James Hunter Armstrong
Hunter Armstrong

In the world of cybersecurity, there are technical experts, and there are agency administrators. They don’t always speak the same language. James Hunter Armstrong is one of the translators.

At least he will be after May 4 when he graduates from The University of Alabama in Huntsville (UAH), a part of The University of Alabama System, with a Bachelor of Science in Business Administration degree in information systems with a concentration in cybersecurity. Then he’ll be ready to fill a vital communications role as the link between the experts and the managers.

Effective communication is important to the functioning of any team – especially in government, where actions can affect countless people and their personal information.

“I have taken enough managerial classes to understand the management perspective and enough technical classes to understand the technology,” Armstrong says.

The people running the technology, he adds, are “really focused on their craft, so it can be difficult for them to communicate with someone who doesn’t know about cybersecurity.”

Armstrong gained direct experience with experts and managers during an internship last summer at a government agency. After graduation, he will be employed by the same agency.

Armstrong began his journey to cybersecurity go-between when he was studying computer science at Calhoun Community College during the virtual days of the pandemic. He was approached about CyberCorps: Scholarship for Service (SFS). Offered at select schools, including UAH, by the National Science Foundation and co-sponsored by the U.S. Office of Personnel Management and Department of Homeland Security, CyberCorps aims to train the nation’s next line of cybersecurity experts.

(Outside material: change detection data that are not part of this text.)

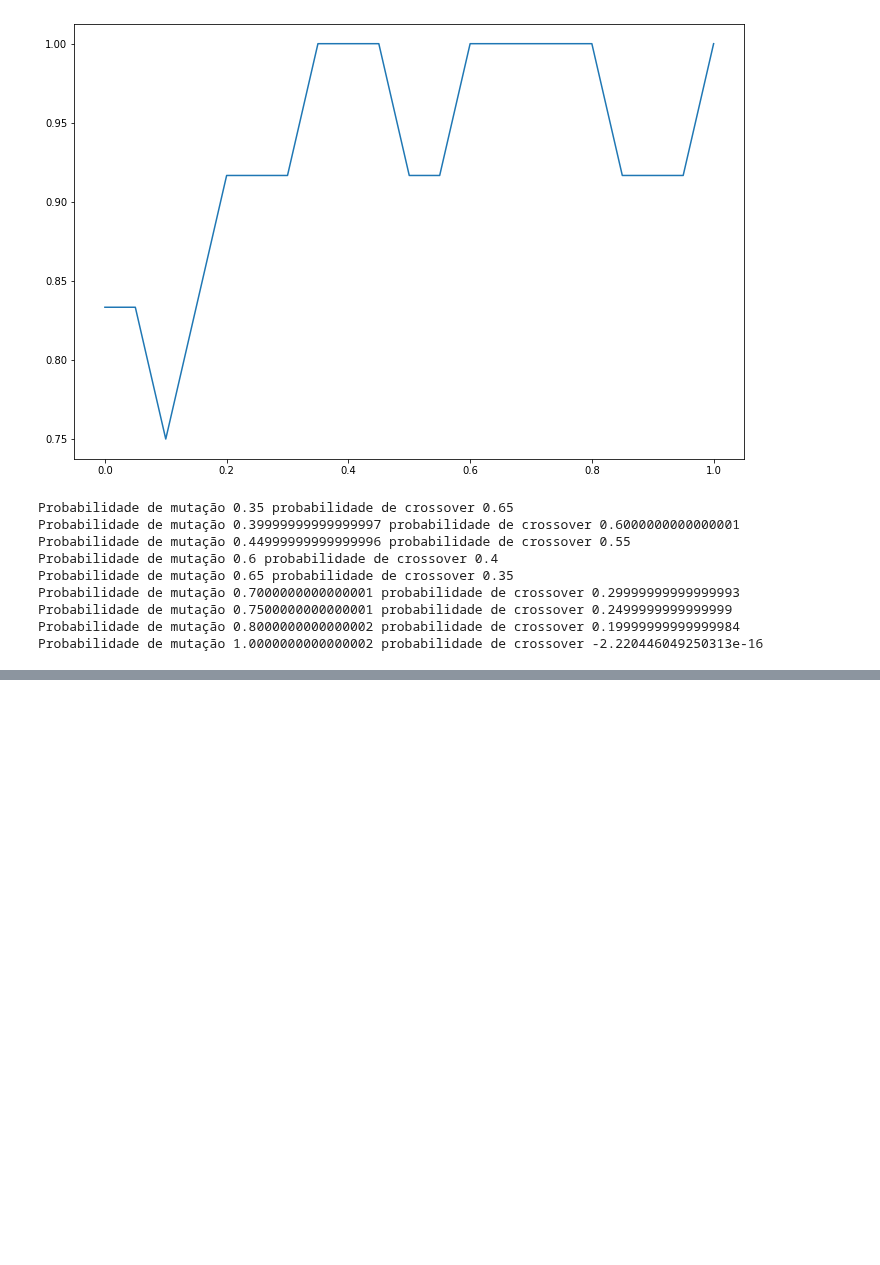
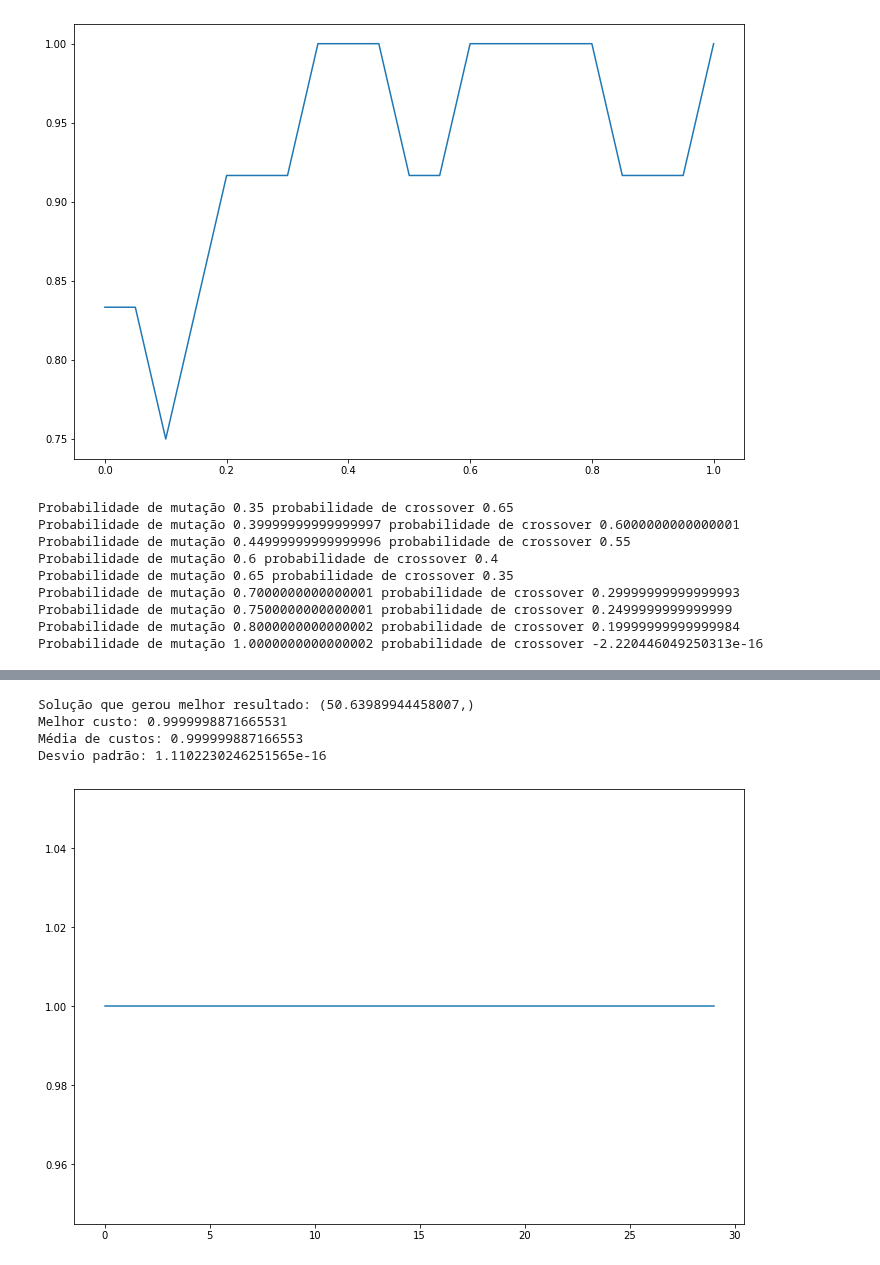
Before and after one commit to AlvaroCavalcante/computacao-bioinspirada, a Jupyter notebook: Computação inspirada pela natureza.ipynb, the cells around one changed output, grey strips where cells are left out. Cells and saved outputs as stored; diff of their text form; code cells hidden in the pictures; blank space fills up the shorter version.

```diff
--- a/Computação inspirada pela natureza.ipynb
+++ b/Computação inspirada pela natureza.ipynb
@@ -687,0 +723,41 @@ Probabilidade de mutação 1.0000000000000002 probabilidade de crossover -2.2204
+# %%
+def genetico_otimizacao(funcao_custo, dominio, objetivo = False, tamanho_populacao = 50, p_mutacao = 0.2, elitismo = 0.1, geracoes=20):
+    populacao = get_populacao(tamanho_populacao, dominio, True)
+
+    numero_elitismo = int(elitismo * tamanho_populacao)
+
+    for i in range(geracoes):
+        custos = [(simulated_annealing_otimizacao(funcao_custo, individuo[0]), individuo) for individuo in populacao]
+
+        populacao = get_melhores_individuos(custos, numero_elitismo, objetivo)
+
+        individuos_escolhidos = get_populacao_torneio(custos, (
+                                tamanho_populacao // 2) - numero_elitismo, objetivo)
+
+        while len(populacao) < tamanho_populacao:
+            if random.random() < p_mutacao:
+                individuo_selecionado = random.randint(0, len(individuos_escolhidos) -1)
+                populacao.append(mutacao(individuos_escolhidos[individuo_selecionado], dominio))
+            else:
+                individuo1 = random.randint(0, len(individuos_escolhidos) -1)
+                individuo2 = random.randint(0, len(individuos_escolhidos) -1)
+                populacao.append(crossover(individuos_escolhidos[individuo1],
+                                           individuos_escolhidos[individuo2]))
+    return custos[0][0], custos[0][1]
+# %%
+custos = []
+solucao = []
+dominio = [(1, 100)]
+
+for i in range(30):
+    solucao_algoritmo_genetico = genetico_otimizacao(funcao_custo, dominio, True)
+    solucao.append(solucao_algoritmo_genetico[1])
+    custos.append(solucao_algoritmo_genetico[0])
+
+exibir_sumario_resultados(solucao, custos, max)
+# %% [output]
+Solução que gerou melhor resultado: (50.63989944458007,)
+Melhor custo: 0.9999998871665531
+Média de custos: 0.999999887166553
+Desvio padrão: 1.1102230246251565e-16
+[figure, added]
```
Also changed, not shown: parts of 7 cells of this notebook, 1 other file.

“I looked into the scholarship and decided to go into cyber.”

So, he transferred to UAH.

Among the UAH classes that Armstrong says have helped him the most are business communication with Anthony Greer and business writing with Elizabeth Hardin.

“Business communication was great for learning how to present yourself in a business setting and communicate verbally, and business writing was super helpful for communicating nonverbally in the workplace.”

Armstrong also appreciates his classes with Dr. D.J. Hovermale, clinical assistant professor in the College of Business.

“I learned everything I know about cyber here at UAH,” he says.

Last summer’s internship built on Armstrong’s UAH studies.

“It helped me learn how to work with a professional team,” he says, “but that was not too different from here at UAH. It also gave me an inside look at how it is to work in government.”

Now Armstrong is ready for a new career. But he also might find time to protect his home from the cyber threats he knows can be lurking.

“Everything in your house is going to be cyber,” he says, referring to the latest appliance and home-security technology. “They already can hack our refrigerators. We recently moved into a new house. I haven’t had time to think of a safe way to implement the technology, so we haven’t done it yet.”